3. Skaematik

Im just bookmarking this question so that I can return to it later. :D Id want to know the answer too

4. ragman

oh ok sounds good thanks

5. lgbasallote

your question is $\huge \mathcal L ^{-1} \left \{ s^2 + 2s + \frac 5{s^2(s+1)}\right \}$

6. lgbasallote

??

7. lgbasallote

@ragman you there?

8. ragman

hey sorry about the late reply but my question is actually (s^2+22+5) / (s^2(s+1) sorry i forgot the other )

9. ragman

@lgbasallote

10. lgbasallote

uhh s^2 + 22 + 5??

11. ragman

dang i keep doing typos 2s not 22 so yeah its (s^2+2s+5)

12. lgbasallote

so.. $\huge \mathcal L ^{-1} \left \{ \frac{s^2 + 2s + 5}{s^2(s+1)} \right \}$

13. ragman

yup perfect

14. hartnn

can u do partial fractions ??

15. ragman

@hartnn yeah thats what i was doing but for some reason i could figure out the other two variable maybe im solving it incorrectly but i got -3 for A and 5 for B

16. lgbasallote

where's C?

17. hartnn

those are correct, so u need only C right ? where u took C above s+1

18. lgbasallote

your P.F. should be $\huge \frac As + \frac B{s^2} + \frac C{s+1}$

19. lgbasallote

so you have $\implies As(s+1) + B(s+1) + Cs^2 = s^2 + 2s + 5$

20. ragman

oh ok so thats where i messed up i thought that where C is it should be (Cs+D) so i was trying to solve for both of those variables

21. hartnn

nopes only C, if it were s^2+1 u would have taken Cx+D

22. hartnn

so i think u can get C now, right?

23. ragman

oh i see now and yeah i believe i can get C now trying it right now

24. lgbasallote

i think it will change your A value too

25. lgbasallote

so you best check

26. hartnn

great tell us what u get C as....we all will verify that. A is correct.

27. lgbasallote

nope nevermind..it stays the same

28. ragman

ok sounds good got B=5 finding A now

29. ragman

A=-3 and C=4 is that what you guys got?

30. hartnn

yup, same.Good work.

31. lgbasallote

A =-3?

32. lgbasallote

yeah that's right

33. ragman

ok cool i was about to write out how i got it lol

34. lgbasallote

everything's right

35. ragman

and now i just plug back all the variables right

36. hartnn

yup, and use inverse laplace formulas.

37. lgbasallote

yep find $\huge \mathcal L ^{-1} \left \{ -\frac 3s + \frac 5s + \frac 4{s+1} \right \}$

38. lgbasallote

uhh that should be 5/s^2

39. ragman
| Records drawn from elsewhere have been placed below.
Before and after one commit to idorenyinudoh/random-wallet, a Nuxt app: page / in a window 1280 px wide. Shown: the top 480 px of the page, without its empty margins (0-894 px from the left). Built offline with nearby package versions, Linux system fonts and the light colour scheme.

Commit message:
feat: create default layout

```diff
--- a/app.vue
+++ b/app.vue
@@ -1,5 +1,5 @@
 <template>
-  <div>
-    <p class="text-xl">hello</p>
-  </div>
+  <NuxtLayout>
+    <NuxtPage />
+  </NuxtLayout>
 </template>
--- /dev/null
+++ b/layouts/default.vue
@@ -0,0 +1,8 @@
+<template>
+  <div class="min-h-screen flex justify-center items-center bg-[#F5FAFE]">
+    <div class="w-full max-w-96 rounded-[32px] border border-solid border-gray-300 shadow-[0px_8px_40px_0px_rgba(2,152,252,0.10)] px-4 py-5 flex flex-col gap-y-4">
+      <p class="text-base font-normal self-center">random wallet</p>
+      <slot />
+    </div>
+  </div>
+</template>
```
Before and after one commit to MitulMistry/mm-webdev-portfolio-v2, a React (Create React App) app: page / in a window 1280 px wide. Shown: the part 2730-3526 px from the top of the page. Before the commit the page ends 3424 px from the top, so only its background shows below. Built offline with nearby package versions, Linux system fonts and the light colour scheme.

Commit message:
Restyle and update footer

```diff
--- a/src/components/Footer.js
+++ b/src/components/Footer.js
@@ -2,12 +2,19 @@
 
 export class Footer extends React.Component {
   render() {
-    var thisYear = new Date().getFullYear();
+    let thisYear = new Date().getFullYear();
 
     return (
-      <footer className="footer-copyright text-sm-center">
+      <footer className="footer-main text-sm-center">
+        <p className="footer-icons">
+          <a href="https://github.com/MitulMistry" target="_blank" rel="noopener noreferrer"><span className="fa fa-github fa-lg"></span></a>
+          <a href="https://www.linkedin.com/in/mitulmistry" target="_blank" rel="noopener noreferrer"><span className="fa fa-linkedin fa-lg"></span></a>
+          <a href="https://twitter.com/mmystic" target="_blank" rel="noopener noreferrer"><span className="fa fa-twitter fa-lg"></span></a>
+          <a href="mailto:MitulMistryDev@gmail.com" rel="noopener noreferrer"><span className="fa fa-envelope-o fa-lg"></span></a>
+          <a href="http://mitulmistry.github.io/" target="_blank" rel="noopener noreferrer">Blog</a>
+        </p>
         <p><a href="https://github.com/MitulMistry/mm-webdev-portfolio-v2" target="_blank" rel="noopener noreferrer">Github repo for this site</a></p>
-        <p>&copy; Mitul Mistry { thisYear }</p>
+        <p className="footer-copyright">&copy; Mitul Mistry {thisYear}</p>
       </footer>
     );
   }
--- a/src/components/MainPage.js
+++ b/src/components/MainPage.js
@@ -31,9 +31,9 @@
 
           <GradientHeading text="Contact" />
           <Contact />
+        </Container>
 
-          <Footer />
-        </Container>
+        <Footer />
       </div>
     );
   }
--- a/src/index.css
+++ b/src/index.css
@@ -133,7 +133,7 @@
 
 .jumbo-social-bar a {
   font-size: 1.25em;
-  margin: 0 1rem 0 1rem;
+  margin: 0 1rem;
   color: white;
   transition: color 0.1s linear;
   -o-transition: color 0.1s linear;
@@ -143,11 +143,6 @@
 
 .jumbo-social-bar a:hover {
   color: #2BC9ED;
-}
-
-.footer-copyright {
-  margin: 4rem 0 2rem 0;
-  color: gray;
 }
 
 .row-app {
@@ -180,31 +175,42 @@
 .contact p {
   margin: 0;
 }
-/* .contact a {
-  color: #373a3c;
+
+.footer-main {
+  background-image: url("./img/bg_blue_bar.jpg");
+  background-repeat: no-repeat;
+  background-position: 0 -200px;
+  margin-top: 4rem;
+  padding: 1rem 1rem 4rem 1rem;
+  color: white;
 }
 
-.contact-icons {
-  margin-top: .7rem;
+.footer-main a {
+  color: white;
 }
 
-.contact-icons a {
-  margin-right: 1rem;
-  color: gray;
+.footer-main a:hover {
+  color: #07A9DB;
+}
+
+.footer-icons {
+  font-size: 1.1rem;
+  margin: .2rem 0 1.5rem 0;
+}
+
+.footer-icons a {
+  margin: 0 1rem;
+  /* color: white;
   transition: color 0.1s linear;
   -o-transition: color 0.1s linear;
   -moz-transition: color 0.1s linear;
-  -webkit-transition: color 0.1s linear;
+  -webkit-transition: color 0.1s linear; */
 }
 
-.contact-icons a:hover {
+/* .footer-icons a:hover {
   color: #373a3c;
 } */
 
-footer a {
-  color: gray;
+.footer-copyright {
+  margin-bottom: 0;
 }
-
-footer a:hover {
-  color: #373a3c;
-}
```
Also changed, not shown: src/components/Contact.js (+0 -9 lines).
ok sorry im just learning this but how do you go about doing that im trying to find the L^-1 formula but my notes arent really helping

40. lgbasallote

here's a hint: $\huge \mathcal L \{ a \} = \frac as$ $\huge \mathcal L \{ t^n\} = \frac{n!}{s^{n+1}}$ $\huge \mathcal L \{e^{at} \} = \frac{a}{s -a}$ does that help?

41. lgbasallote

uhhh wait... wrong formula for last one

42. lgbasallote

$\huge \mathcal L \{e^{at} \} = \frac{1}{s-a}$ better

43. ragman

yes thats very helpful but im getting confused with what n should be in the middle equations

44. lgbasallote

n is the exponent

45. ragman

so it would be 2?

46. lgbasallote

for example: $\huge \mathcal L \{ t^2 \} = \frac{2!}{s^{2+1}} \implies \frac{2}{s^3}$

47. ragman

thats whats a lil confusing to me because on the denominator it would have to be n=1 so that it would equal s^2 but on the numerator 1! equals 1 right ?

48. hartnn

yes thats true, so u will have 5t^1= 5t ....isn't it ? u can verify that u should get final answer as 5t-3+4e^(-t) did u get that?

49. ragman

yup thats what i got thanks

50. hartnn

welcome :)